In terms of the effectiveness of the various subplots they were a bit hit-or-miss for me, with the Emily (Hailee Steinfeld, Ender’s Game) subplot feeling the least effective. Emily joins the Bellas without a public audition as a Legacy since her mom (Katey Sagal, Sons of Anarchy) was one of the most famous Bellas there was, which is a loophole in their suspension the all-senior squad is all too happy to take. The problem I have is Emily is never on screen for long enough to really make much of an impression. Beca has her own story as she struggles to balance the demands of getting ready for the competition with her new internship at a legit record company under her stressed out new boss (Keegan-Michael Key, Key and Peele). Fat Amy tries to deal with hookup Bumper (Adam Devine, Workaholics) wanting to make their relationship legit and Chloe (Brittany Snow, American Dreams) worries that if the Bellas don’t get their second chance her life will have been and continue to be meaningless.

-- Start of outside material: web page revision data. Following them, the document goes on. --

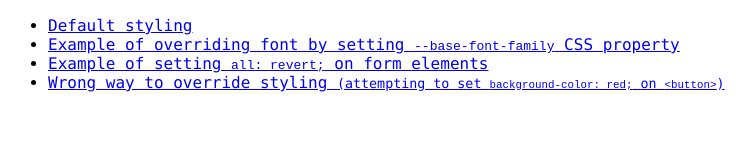
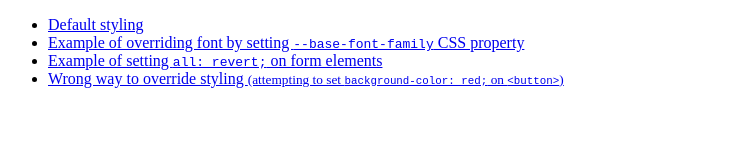
Before and after one commit to christophermiles/hit-point-range, a website: page index.html in a window 1280 px wide. Shown: the whole page, without its empty margins (0-754 px from the left). Drawn offline with Linux system fonts and the light colour scheme.

Commit message:
Remove any styling on index page

```diff
--- a/index.html
+++ b/index.html
@@ -5,13 +5,6 @@
     <meta charset="UTF-8">
     <meta name="viewport" content="width=device-width, initial-scale=1.0">
     <title>Hit Point Spread (Examples)</title>
-
-    <style>
-        /* https://github.com/system-fonts/modern-font-stacks#monospace-code */
-        body {
-            font-family: ui-monospace, 'Cascadia Code', 'Source Code Pro', Menlo, Consolas, 'DejaVu Sans Mono', monospace;
-        }
-    </style>
 </head>
 <body>
     <nav>
```
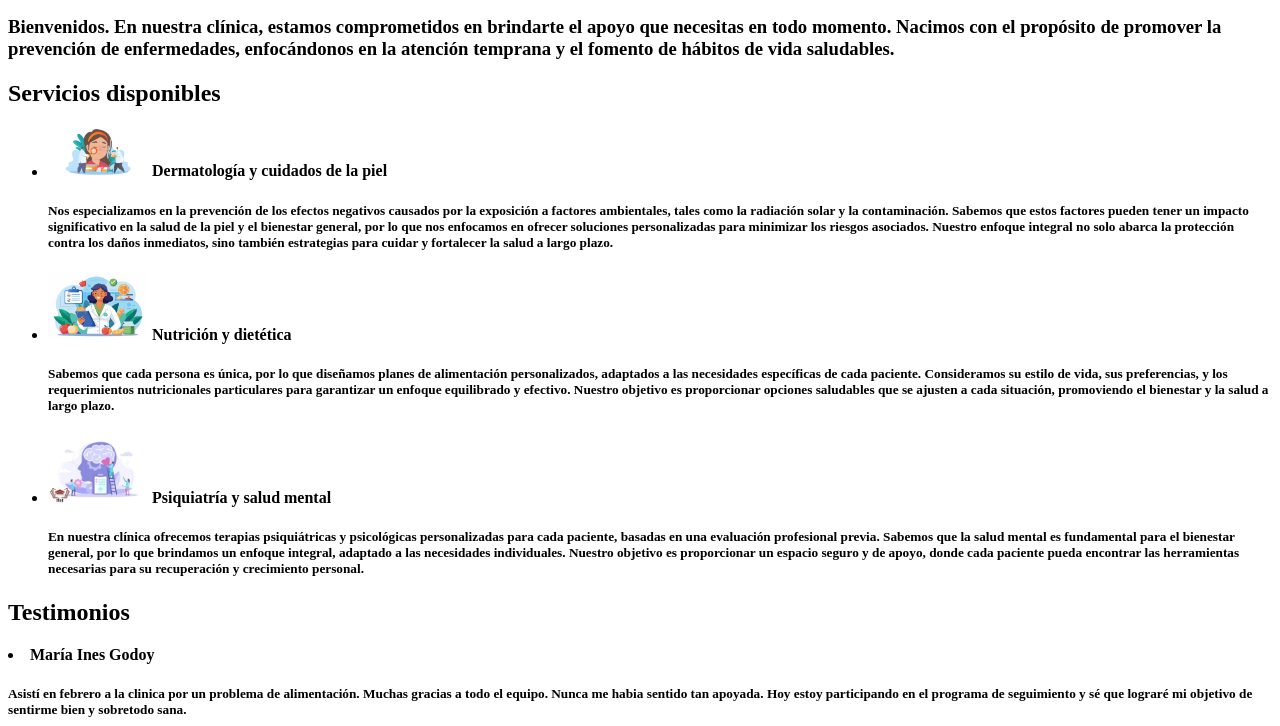
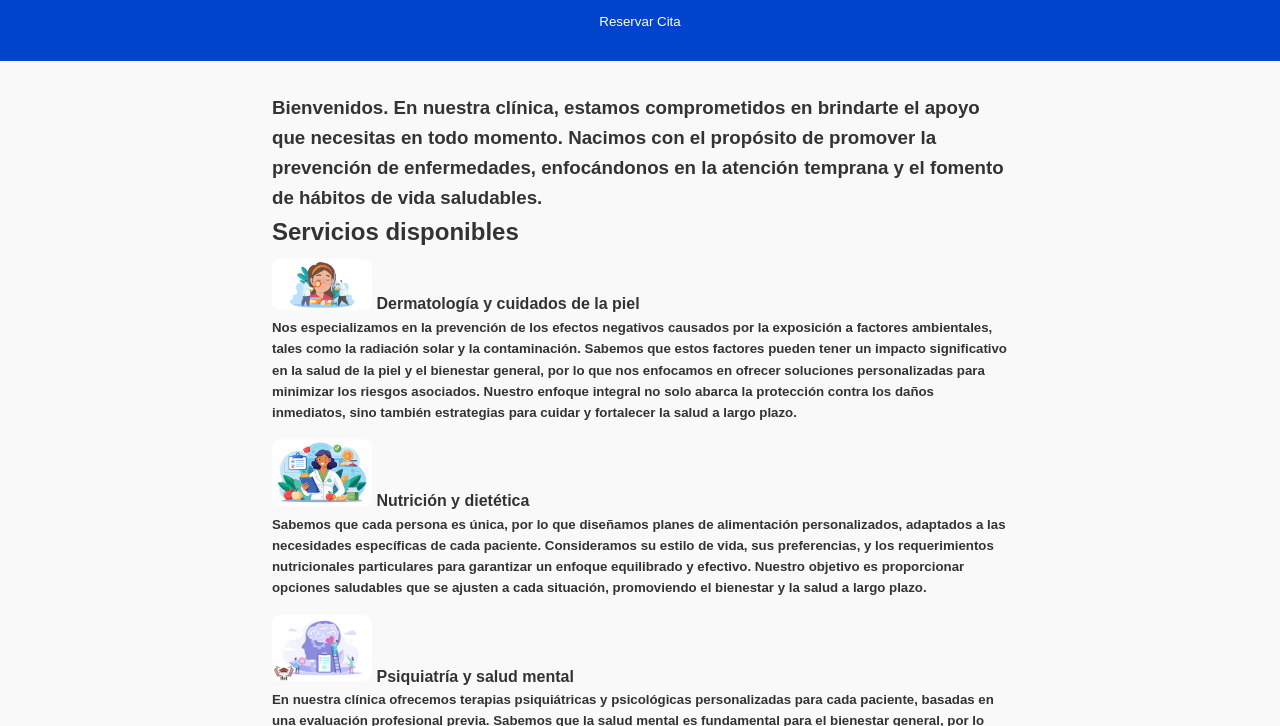
Before and after one commit to Allison-Acosta/FE-modulo1T1, a plain HTML site: page Index.html in a window 1280 px wide. Shown: the part 260-986 px from the top of the page. Drawn offline with Linux system fonts and the light colour scheme.

Commit message:
Update Index.html

```diff
--- a/Index.html
+++ b/Index.html
@@ -3,6 +3,7 @@
   <head>
     <meta charset="UTF-8" />
     <meta name="viewport" content="width=device-width, initial-scale=1.0" />
+    <link rel="stylesheet" href="CSS/main.css" />
     <title>Bienvenida Hospital</title>
   </head>
   <body>
```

There’s enough going on with the seniors dealing with the end of one chapter of their lives which has shaped them into who they are, the story doesn’t need and the runtime doesn’t really support digging into Emily’s story and of her worry she’ll never feel like a true Bella on her own outside of her Legacy status. Plus that subplot could have been scrapped to make way for more music. SPOILERS but the World Championship competition doesn’t show any other World teams perform outside of Das Sound Machine and The Bellas. The highlights for me during Pitch Perfect 2 were the performance bits we got from other groups outside of those two and I would have appreciated hearing even more music.
While Rebel Wilson is the stand-out from Pitch Perfect I’d have to say Keegan-Michael Key steals every scene he’s in this go around. And Elizabeth Banks did double duty this time, not only reprising her role of Gail, one half of the world’s most dysfunctional commentating team (John Michael Higgins again returns as her misogynistic co-commentator) but directing the feature as well. Overall Pitch Perfect 2 is a fun film, filled with music and comedy and occasionally heart.

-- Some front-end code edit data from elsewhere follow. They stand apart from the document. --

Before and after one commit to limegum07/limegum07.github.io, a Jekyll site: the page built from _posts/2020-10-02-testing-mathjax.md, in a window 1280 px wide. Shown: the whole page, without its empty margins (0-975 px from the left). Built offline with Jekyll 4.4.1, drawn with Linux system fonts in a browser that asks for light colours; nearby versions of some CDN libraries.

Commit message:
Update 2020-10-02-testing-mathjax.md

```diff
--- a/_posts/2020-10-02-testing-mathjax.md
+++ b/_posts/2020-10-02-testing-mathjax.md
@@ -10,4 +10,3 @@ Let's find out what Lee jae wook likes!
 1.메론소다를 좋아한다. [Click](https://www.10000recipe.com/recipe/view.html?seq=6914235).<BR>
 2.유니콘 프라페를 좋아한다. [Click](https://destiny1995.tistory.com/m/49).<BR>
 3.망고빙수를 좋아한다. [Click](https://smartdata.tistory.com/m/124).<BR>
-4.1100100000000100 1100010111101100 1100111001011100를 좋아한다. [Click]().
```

Technical specs are impressive though needlessly so. The DVD will serve you well and really the Blu-ray is only necessary in order for you to gain all of the special features and possibly to hear the music bumped up a bit more. The video is a 1080p high definition 1.85:1 video transfer with no grain, no glitches, no lens flares or anything else to distract you. The video transfer doesn’t have a lot of action moments to focus on aside from lots of choreography of course, so it’s pretty easy for the technical specs to rise above what’s needed. The audio is where the interest lies when it comes to releases like this and like the video the audio definitely doesn’t disappoint. A 5.1 DTS-HD Master Audio transfer provides all the clarity you want in the soundspace.
There are lots of special features. Not only is there a director’s commentary but there are extended musical scenes, deleted and alternate scenes, a gag reel, a rap, additional musical numbers, and more featurettes than you can shake a stick at. All in all a very satisfying selection of special features which enhance an already satisfying Blu-ray release.

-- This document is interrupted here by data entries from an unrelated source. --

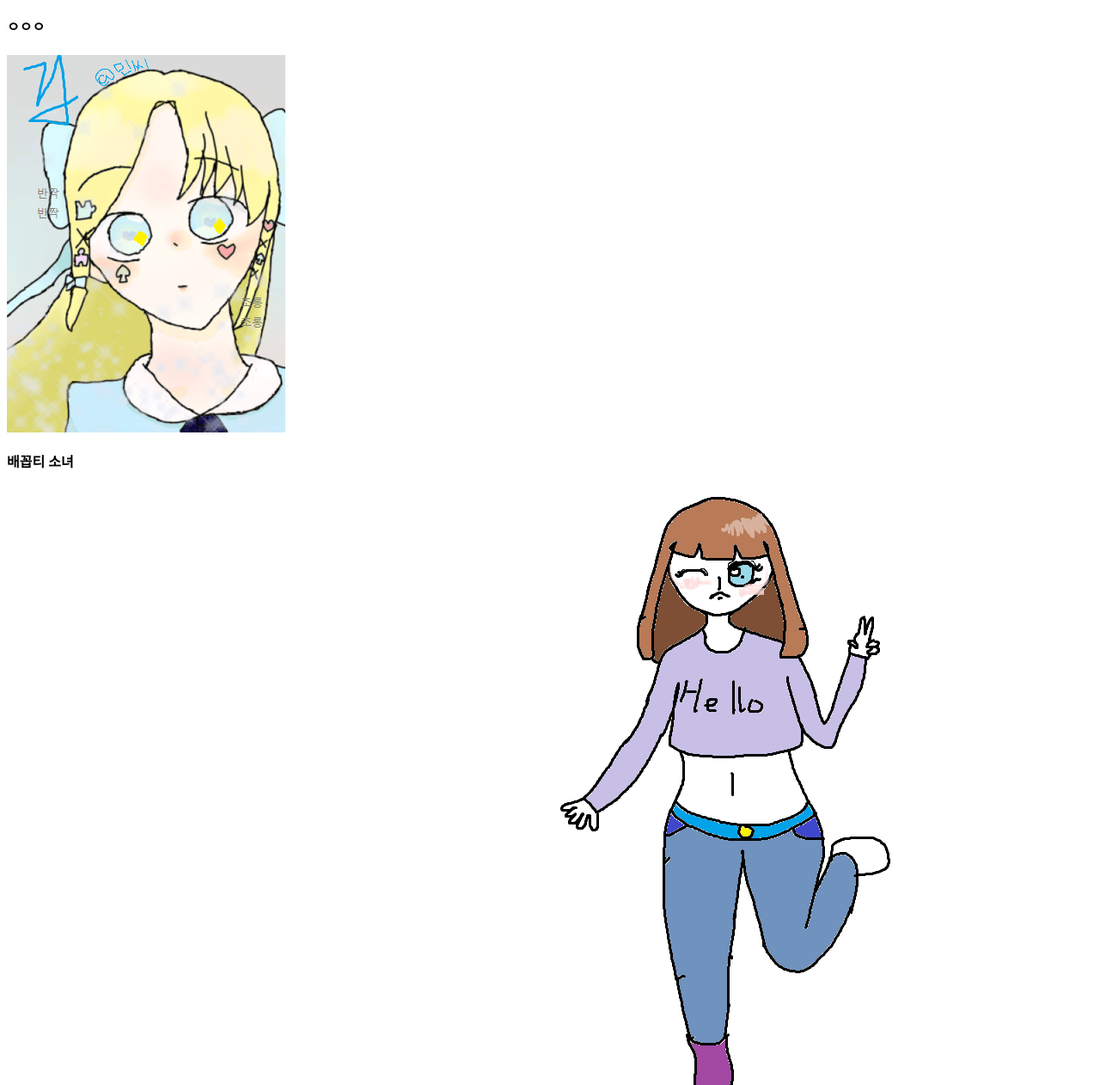
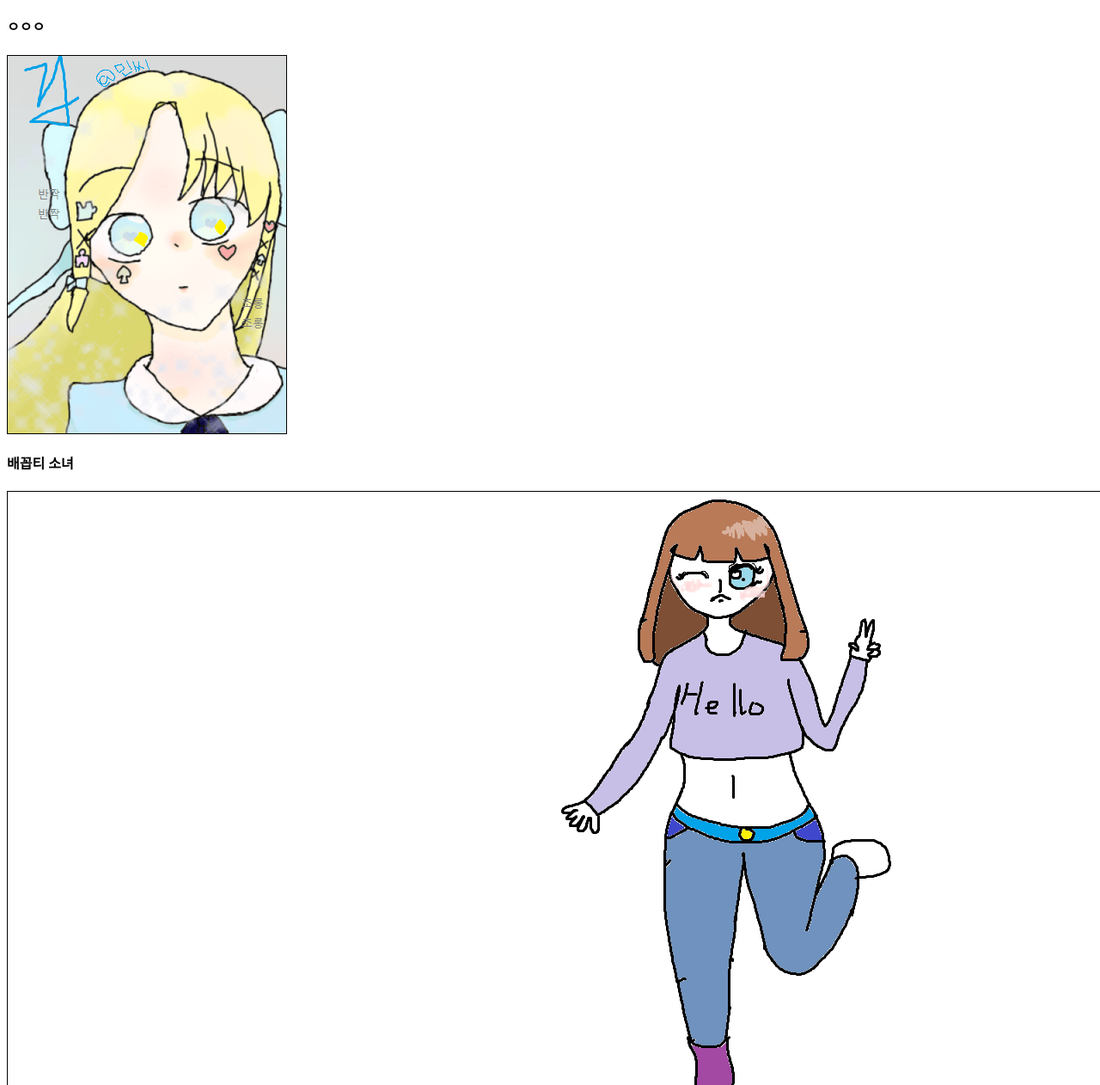
Before and after one commit to minci416/minci416.github.io, a plain HTML site: page index.html in a window 1280 px wide. Shown: the part 38-1300 px from the top of the page at 86% size. Drawn offline with Linux system fonts and the light colour scheme.

Commit message:
Update index.html

```diff
--- a/index.html
+++ b/index.html
@@ -6,10 +6,10 @@
         <h2>Minci416 Gallery</h2>
 
         <h4>ㅇㅇㅇ</h4>
-        <img src="images/ㅇㅇㅇ.png">
+        <img border=1 src="images/ㅇㅇㅇ.png">
 
         <h4>배꼽티 소녀</h4>
-        <img src="images/배꼽티 소녀.png">
+        <img border=1 src="images/배꼽티 소녀.png">
 
     </body>
 </html>
```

If you enjoyed the first one there’s more of the same to enjoy in Pitch Perfect 2 as well as a few elements amped up. It’s not going to catch you by surprise in the way that Pitch Perfect might have, but it still has plenty of laugh out loud moments. If you weren’t a fan of the first one stay away from this because there’s nothing that’s going to change your mind about a cappella music. You’re already a fan of it or you’re not, Pitch Perfect 2 isn’t going to convince you that you’ve been missing out on anything.